When parents get divorced, the custody of the children is usually their primary concern. Texas has some unique terminology regarding custody and its own way of addressing the major issues that tend to arise.
Understanding more about the terminology and rules used in Texas custody cases can help demystify the entire process.
Texas uses the term “conservatorship” instead of “custody”
The correct term for child custody in this state is “conservatorship,” which is broken down into two parts:
- Managing conservator
- Possessory conservator
Possessory conservatorship controls the access and visitation to the child, but that's generally divided as fairly as possible for the given family situation.

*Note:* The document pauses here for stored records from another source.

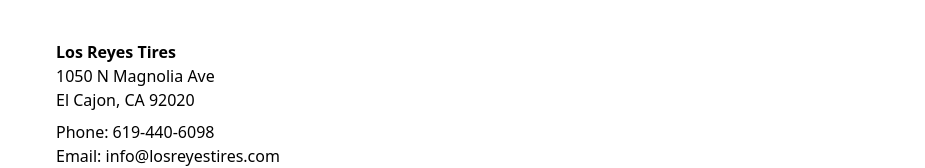
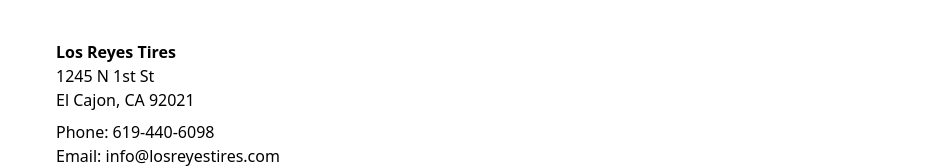
Before and after one commit to DRKM-001/losreyestires-online, a Next.js app: page /warranty in a window 1280 px wide. Shown: the part 4301-4469 px from the top of the page, without its empty margins (176-1101 px from the left). Built offline with nearby package versions, Linux system fonts and the light colour scheme.

Commit message:
Update shop address to correct location
- Change address from 1050 N Magnolia Ave to 1245 N 1st St
- Update zip code from 92020 to 92021
- Apply corrections across privacy, terms, warranty, and careers pages

Co-Authored-By: Warp <agent@warp.dev>

```diff
--- a/src/app/careers/page.tsx
+++ b/src/app/careers/page.tsx
@@ -178,7 +178,7 @@
                     <a href="tel:619-440-6098" className="text-primary hover:underline font-semibold">
                       619-440-6098
                     </a>{' '}
-                    or stop by our location at 1050 N Magnolia Ave, El Cajon, CA 92020.
+                    or stop by our location at 1245 N 1st St, El Cajon, CA 92021.
                   </p>
                 </div>
 
--- a/src/app/privacy/page.tsx
+++ b/src/app/privacy/page.tsx
@@ -149,8 +149,8 @@
           <p>If you have questions about this Privacy Policy, please contact us:</p>
           <div className="bg-muted p-6 rounded-lg mt-4">
             <p className="font-semibold">Los Reyes Tires</p>
-            <p>1050 N Magnolia Ave</p>
-            <p>El Cajon, CA 92020</p>
+            <p>1245 N 1st St</p>
+            <p>El Cajon, CA 92021</p>
             <p className="mt-2">
               Phone: <a href="tel:619-440-6098" className="text-primary hover:underline">619-440-6098</a>
             </p>
--- a/src/app/terms/page.tsx
+++ b/src/app/terms/page.tsx
@@ -249,8 +249,8 @@
           <p>If you have questions about these Terms of Service, please contact us:</p>
           <div className="bg-muted p-6 rounded-lg mt-4">
             <p className="font-semibold">Los Reyes Tires</p>
-            <p>1050 N Magnolia Ave</p>
-            <p>El Cajon, CA 92020</p>
+            <p>1245 N 1st St</p>
+            <p>El Cajon, CA 92021</p>
             <p className="mt-2">
               Phone: <a href="tel:619-440-6098" className="text-primary hover:underline">619-440-6098</a>
             </p>
--- a/src/app/warranty/page.tsx
+++ b/src/app/warranty/page.tsx
@@ -139,8 +139,8 @@
           <div className="bg-muted p-6 rounded-lg mt-4">
             <ol className="list-decimal pl-6 space-y-3">
               <li>
-                <strong>Visit Our Location:</strong> Bring your vehicle to Los Reyes Tires at 1050 N Magnolia Ave,
-                El Cajon, CA 92020
+                <strong>Visit Our Location:</strong> Bring your vehicle to Los Reyes Tires at 1245 N 1st St,
+                El Cajon, CA 92021
               </li>
               <li>
                 <strong>Bring Documentation:</strong> Original purchase receipt and vehicle information
@@ -232,8 +232,8 @@
           <p>For warranty claims or questions, visit us or contact:</p>
           <div className="bg-muted p-6 rounded-lg mt-4">
             <p className="font-semibold">Los Reyes Tires</p>
-            <p>1050 N Magnolia Ave</p>
-            <p>El Cajon, CA 92020</p>
+            <p>1245 N 1st St</p>
+            <p>El Cajon, CA 92021</p>
             <p className="mt-2">
               Phone: <a href="tel:619-440-6098" className="text-primary hover:underline">619-440-6098</a>
             </p>
```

Managing conservatorship is usually the most fought-over issue, because it can be granted solely to one parent or jointly to both. Managing conservatorship gives parents the right to decide a child's primary residence and many other things, including the right to:
- Consent to medical treatment
- Access a child's medical records
- Manage a child's education
- Make most major decisions about the child's future and well-being
Typically, the courts usually believe that it's in the best interests of the child to award managing conservatorship to both parents. This generally preserves the “status quo” in the parent-child relationship and tends to help nurture those valuable connections.
Your co-parent may challenge your right to managing conservatorship, however, if you have serious conflicts over medical issues, religion or education. They may also challenge your rights if you have a history of mental illness, alcoholism, drug addiction, domestic abuse or other legal problems.
Take early steps to preserve your parental rights in a divorce
If you're facing a potentially contentious child custody issue, the best thing you can do is seek early guidance. A consultation with an attorney can help you begin to make plans.